Whether it’s wet grass, sticky ground or long draws on busy roads, trailers are often left to bear the brunt of it.
To limit unforeseen issues during the season, contractors and farmers should give trailers the once-over now before the workload arrives and on a regular basis throughout the season.
Two key questions should be kept in mind. One, is it road legal and safe? And two, is everything working as it should? Contractors should take the time to familiarise themselves with RSA regulations and be fully compliant.
The traditional towing eye needs to be inspected regularly and replaced if badly worn. Any replacement welding should be carried out by a certified professional. Nowadays, more contractors are moving towards ball and spoon-type coupling. The benefits are reduced wear and much less chance of decoupling.
2 Running gear and chassis
Axles tend to spend much of their time under load. It’s important to grease the required points regularly during the season and inspect the running gear thoroughly for wear and damage. Worn components will eventually fail if ignored.
Examine springs for cracks, loose U-bolts and the axle itself for stress fractures. Grease all bushings, hinges and rockers regularly. Have a good look around the chassis and running gear for cracks or damage. Respond to cracks, particularly in the chassis or tipping structure, with urgent repair.
It is vital that steering axles are checked and receive regular lubrication given the degree of moving components. Passive steering systems should be tested to ensure they are locking in position for road travel.

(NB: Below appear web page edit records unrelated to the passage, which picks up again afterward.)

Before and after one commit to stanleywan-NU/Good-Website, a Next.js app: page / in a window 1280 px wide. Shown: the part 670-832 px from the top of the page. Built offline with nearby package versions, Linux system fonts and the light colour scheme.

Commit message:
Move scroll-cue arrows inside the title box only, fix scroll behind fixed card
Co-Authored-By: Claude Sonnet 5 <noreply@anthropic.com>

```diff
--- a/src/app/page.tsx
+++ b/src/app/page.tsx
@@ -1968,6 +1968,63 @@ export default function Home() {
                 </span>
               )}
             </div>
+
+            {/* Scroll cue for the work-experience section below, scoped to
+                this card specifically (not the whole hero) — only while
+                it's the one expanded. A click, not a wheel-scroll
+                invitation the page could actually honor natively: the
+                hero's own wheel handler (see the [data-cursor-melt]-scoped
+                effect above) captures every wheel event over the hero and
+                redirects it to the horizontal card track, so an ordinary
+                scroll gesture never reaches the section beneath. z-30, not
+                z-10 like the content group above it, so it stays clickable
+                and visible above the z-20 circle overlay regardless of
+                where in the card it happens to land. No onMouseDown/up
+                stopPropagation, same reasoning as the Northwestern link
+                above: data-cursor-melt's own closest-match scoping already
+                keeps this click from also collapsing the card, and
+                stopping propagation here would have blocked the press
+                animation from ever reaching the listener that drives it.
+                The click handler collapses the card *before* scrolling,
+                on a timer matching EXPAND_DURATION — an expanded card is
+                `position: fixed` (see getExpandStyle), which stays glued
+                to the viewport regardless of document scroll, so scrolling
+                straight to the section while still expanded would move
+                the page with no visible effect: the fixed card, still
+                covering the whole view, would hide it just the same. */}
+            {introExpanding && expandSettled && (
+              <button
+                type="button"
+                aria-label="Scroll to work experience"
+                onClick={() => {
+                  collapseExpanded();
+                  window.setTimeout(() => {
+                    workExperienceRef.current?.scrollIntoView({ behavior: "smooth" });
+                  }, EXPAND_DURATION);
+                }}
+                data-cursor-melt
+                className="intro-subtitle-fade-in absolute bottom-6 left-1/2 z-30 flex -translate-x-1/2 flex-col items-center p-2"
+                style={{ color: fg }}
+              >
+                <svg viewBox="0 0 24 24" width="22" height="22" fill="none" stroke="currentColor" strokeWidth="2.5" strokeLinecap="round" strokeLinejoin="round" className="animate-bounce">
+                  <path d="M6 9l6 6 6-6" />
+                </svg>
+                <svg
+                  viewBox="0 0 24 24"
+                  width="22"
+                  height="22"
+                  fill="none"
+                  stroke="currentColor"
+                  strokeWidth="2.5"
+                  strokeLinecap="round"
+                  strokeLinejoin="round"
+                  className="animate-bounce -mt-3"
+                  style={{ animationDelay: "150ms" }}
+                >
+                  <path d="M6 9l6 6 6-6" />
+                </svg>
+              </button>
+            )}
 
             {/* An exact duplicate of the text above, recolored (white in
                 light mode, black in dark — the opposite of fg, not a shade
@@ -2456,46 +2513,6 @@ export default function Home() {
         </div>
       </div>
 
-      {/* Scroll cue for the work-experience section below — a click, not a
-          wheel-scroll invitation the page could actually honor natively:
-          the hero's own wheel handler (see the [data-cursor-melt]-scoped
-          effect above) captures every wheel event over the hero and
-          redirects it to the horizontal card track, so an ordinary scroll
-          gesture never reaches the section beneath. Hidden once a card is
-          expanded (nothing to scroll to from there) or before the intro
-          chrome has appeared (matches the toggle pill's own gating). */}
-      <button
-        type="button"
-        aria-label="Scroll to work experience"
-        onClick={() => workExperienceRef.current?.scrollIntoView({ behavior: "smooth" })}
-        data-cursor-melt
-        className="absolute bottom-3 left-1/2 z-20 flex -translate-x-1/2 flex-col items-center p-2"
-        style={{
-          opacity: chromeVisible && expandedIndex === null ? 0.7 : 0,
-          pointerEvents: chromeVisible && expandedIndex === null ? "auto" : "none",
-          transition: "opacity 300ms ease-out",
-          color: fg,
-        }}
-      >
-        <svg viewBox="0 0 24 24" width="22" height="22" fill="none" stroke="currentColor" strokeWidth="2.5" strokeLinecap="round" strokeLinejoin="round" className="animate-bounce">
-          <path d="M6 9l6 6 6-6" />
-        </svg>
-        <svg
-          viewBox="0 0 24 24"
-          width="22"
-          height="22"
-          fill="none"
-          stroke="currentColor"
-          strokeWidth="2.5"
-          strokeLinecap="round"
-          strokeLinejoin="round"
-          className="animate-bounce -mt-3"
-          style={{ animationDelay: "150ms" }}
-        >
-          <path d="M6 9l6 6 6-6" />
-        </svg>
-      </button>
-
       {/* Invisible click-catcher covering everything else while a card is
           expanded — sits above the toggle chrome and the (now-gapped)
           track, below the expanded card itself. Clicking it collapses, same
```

Check brake function and ensure full engagement and disengagement. It’s not uncommon for brakes to stick, especially while unloaded, which can cause tyre flat spots if unnoticed.
Slack adjusters should be checked. The older manual type should be adjusted if the braking effort has decreased. Braking rules differ depending on the speed of the tractor towing the trailer and the speed the trailer was designed to be towed at.
A trailer designed to be towed over 40km/h must be fitted with load-sensing air brakes, a breakaway system, a parking brake and an authorisation plate. Agricultural trailers manufactured before 1 January 2016 that are not designed to be drawn at a speed of more than 40km/h may be fitted with a second coupling device, such as a chain or wire rope. Any trailers that can be towed at speeds over 60km/h should be equipped with ABS. All trailers must be fitted with a parking brake.
4 Tyres and studs
Tyre pressures can drop during winter storage, so check that all are equally inflated to the recommended pressure. Different tyres run on different pressures, from commercial spec super-singles (may operate on pressures as high as 100psi), to low ground pressure flotation tyres operating as low as 15psi. It’s vital to check for signs of cuts, bulges or excessive wear that could lead to failure. Wheel nuts should be correctly torqued before and throughout the seasons.
5 Lights and markers
It is critical all trailer lights, side markers and reflectors are present and working. Depending on combined tractor and trailer lengths, the RSA has specific standards relating to side lights and reflective side markings.
Tractor and trailer setups over 10m must be fitted with amber side lights and reflective side markings, while if over 13m combined, should have a “long vehicle” marker on the rear. Reflective markings should cover 80% of the trailer. On the rear, a red reflective strip across the width of the trailer is required. A speed plate should also be fitted to the rear of the trailer. Illuminated number plates are also a requirement.
If in doubt contact the RSA or visit RSA.ie for further information in relation to axle weights/speeds, brakes and lighting standards.